So I finally let my fingers do the walking, and after some interesting reading, I found the answer. Google to the rescue: there ARE different types of comfrey!
About 40 species or so, to be exact. It's native to Europe, but has spread to Asia and North America (after being introduced in the 17th century), and is probably a feature in gardens all over the globe now. For the sake of simplicity, though, I'll stick to the ones you are most likely to find available for your garden: "True" Comfrey, and "Russian" Comfrey.
|True Comfrey spilling it out of its pot. You can see |
it has seeded itself into the ground below it as well.
Gerard in his Herball gives an unusual use for the root juice in ale; it is "given to drinke against the paine in the back gotten by wrestling, or overuse of women."True Comfrey (Symphytum officinale) is the species originally used in traditional herbal medicines (officinale, or officinalis, means "of the [herbalist's] shop") which has smaller leaves, grows a little less vigorously, and reproduces from seeds. Ideally, it is used medicinally, but True and Russian comfrey are interchangeable for that purpose. It was used to treat a number of ailments, including broken bones and sprains, has a chemical called allantoin, which is thought to encourage cell growth and repair, and has anti-inflammatory properties. It is probably best used topically, as ingesting it can cause potential damage to the liver.
The traditional name of Comfrey is "Knitbone". "Boneset" was also used, but I personally don't use it to avoid confusion, as Comfrey is NOT to be confused with the actual Boneset, which is a totally different plant (Eupatorium perfoliatum).
|Bell shaped comfrey blooms, in white. They can also be |
pink, blue or purple, and sometimes striped.
Comfrey grows prolifically, and can be hard to control if it really likes the spot you put it in. Luckily, disposing of excess comfrey is easy: just throw the leaves in the compost bin (this works well for slow to start bins, as the leaves are a compost activator), or plant the fresh leaves right in the hole with the root ball of your garden plants for a nutrient boost at the roots (just don't plant the flowering stems, as those will take root). If you're feeling particularly adventurous, try making your own liquid fertilizer from comfrey: Harvest the leaves from the base of the plant (you may wish to wear gloves, as the hairy leaves are prickly, and may irritate your skin), chop the leaves up, and pack them into a waterproof container.
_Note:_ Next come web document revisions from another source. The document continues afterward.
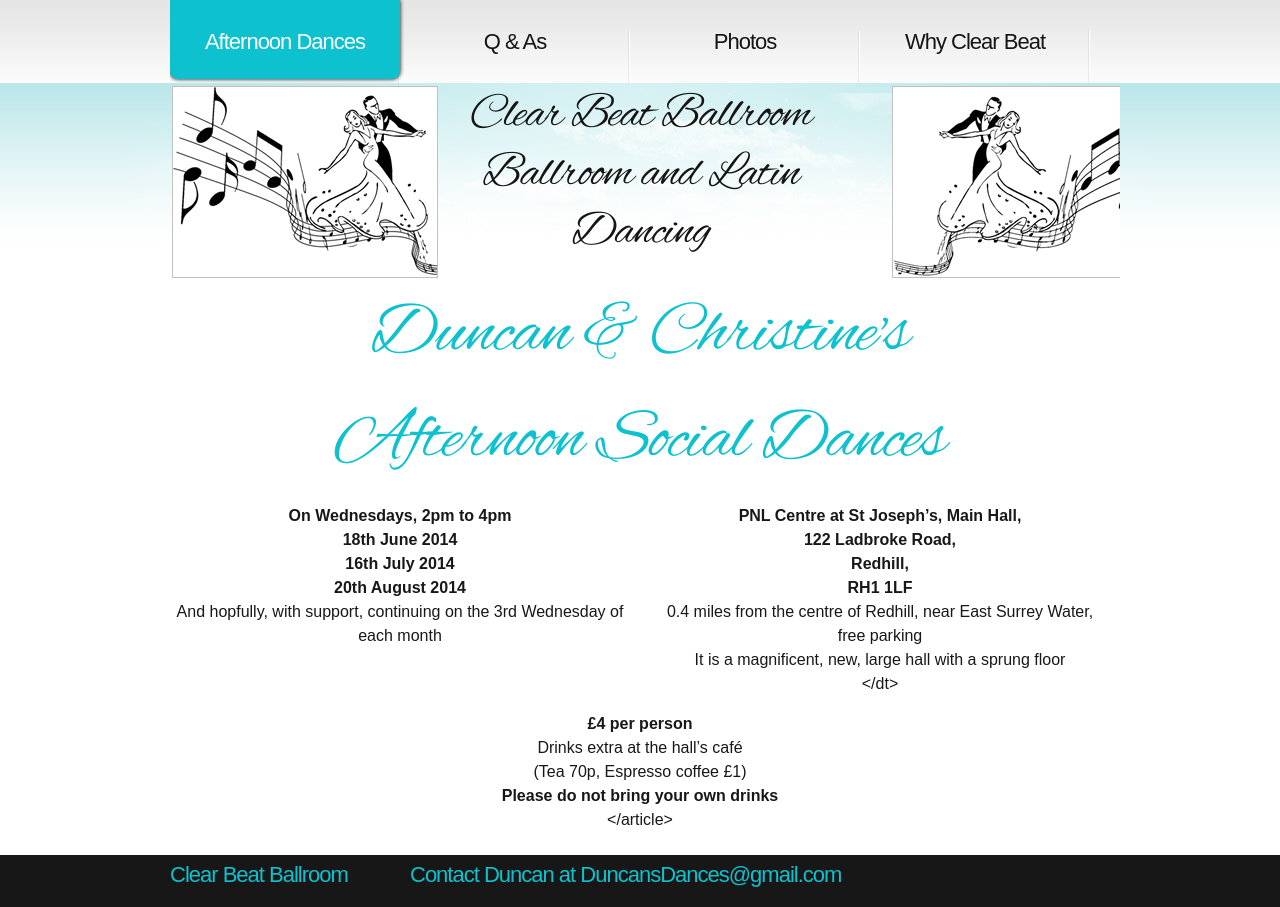
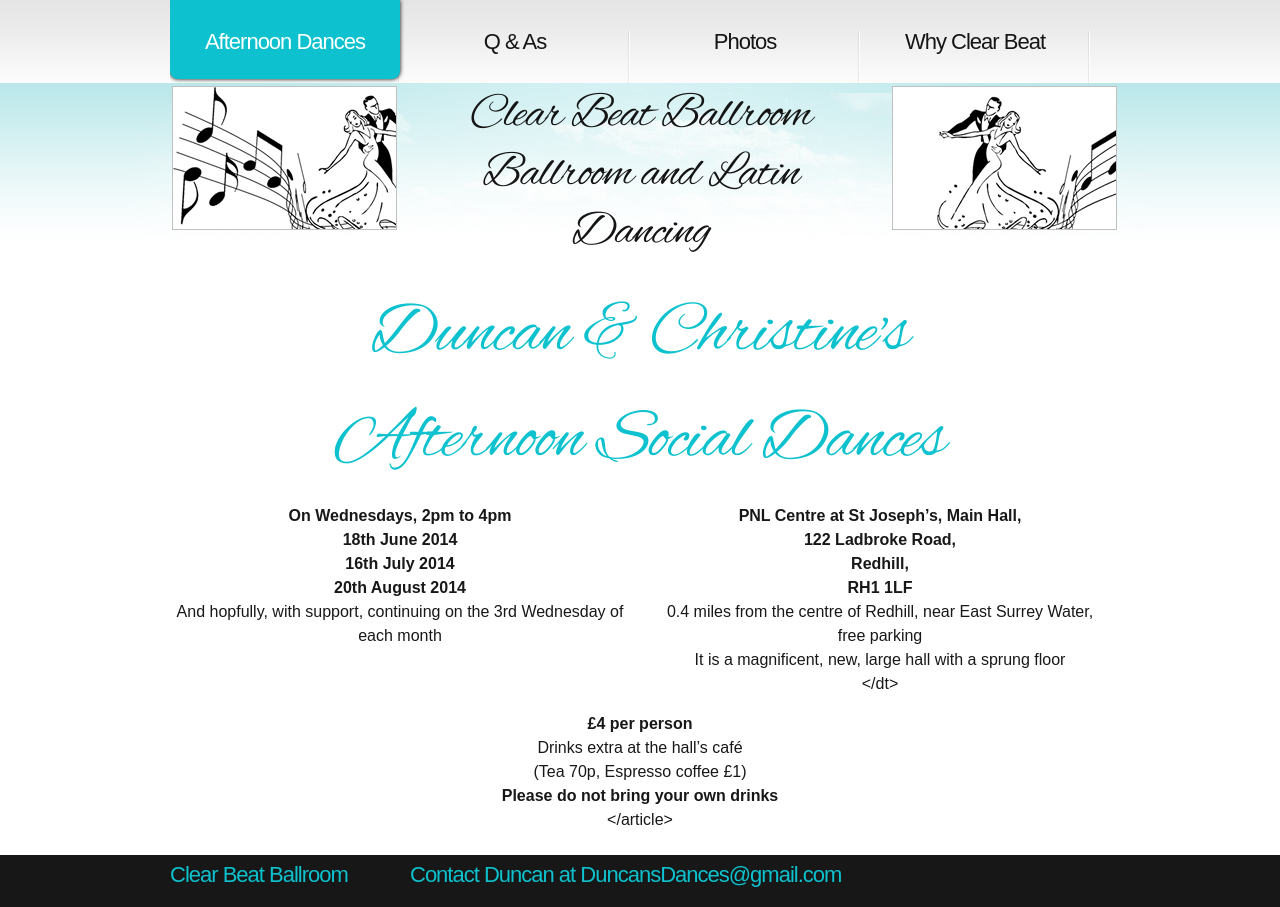
Before and after one commit to ramsayd/duncansdances, a Jekyll site: the page built from 00_index.md, in a window 1280 px wide. Built offline with Jekyll 4.4.1, drawn with Linux system fonts in a browser that asks for light colours.

Commit message:
Update style.css

```diff
--- a/css/style.css
+++ b/css/style.css
@@ -172,8 +172,8 @@ h1
 .left-logo
 {
   display:block;
-  width:266px;
-  height:192px;
+  width:225px;
+  height:144px;
   text-indent:-5000px;
   background:url(../images/LEFT_DANCE4-300.jpg) 0 0 no-repeat;
 }
@@ -181,8 +181,8 @@ h1
 .right-logo
 {
   display:block;
-  width:266px;
-  height:192px;
+  width:225px;
+  height:144px;
   text-indent:-5000px;
   background:url(../images/RIGHT_DANCE4-300.jpg) 0 0 no-repeat;
 }
```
Use a container with the lid, as it's a smelly process. Weight the leaves down with a brick. They will breakdown over time and release a dark brown liquid. Add fresh leaves to the bucket to continue the process, and collect any liquid that gathers at the bottom. This liquid will need to be diluted 10:1 (10 parts water to 1 part comfrey liquid). It is a potassium rich fertilizer, which is excellent for encouraging flowers and fruit set in your plants.
When dried, comfrey has a high protein content and is low in fiber, which is excellent for non ruminant livestock (like pigs and chickens, both of which have difficulty digesting roughage). If you are using comfrey for livestock feed, be sure to harvest often and never let it flower. Remove the flowering stalks (which have double the fiber and much less protein). Because the leaves are hairy, they may be unpleasant to your animals at first, so try wilting them for a day to see if that makes it more palatable. As usual, though, use your common sense: don't feed your animals on nothing but comfrey. It's a good feed supplement, but not meant for continuous feeding! (And let's face it, the animals also appreciate a range of foliage to eat.)
I hope this has provided a decent introduction to the comfrey plant, for all gardeners, so the next time you're cruising the nursery, or buying seeds online, give it a try and see how it goes. If you have experiences with comfrey use, please feel free to share them in the comments section.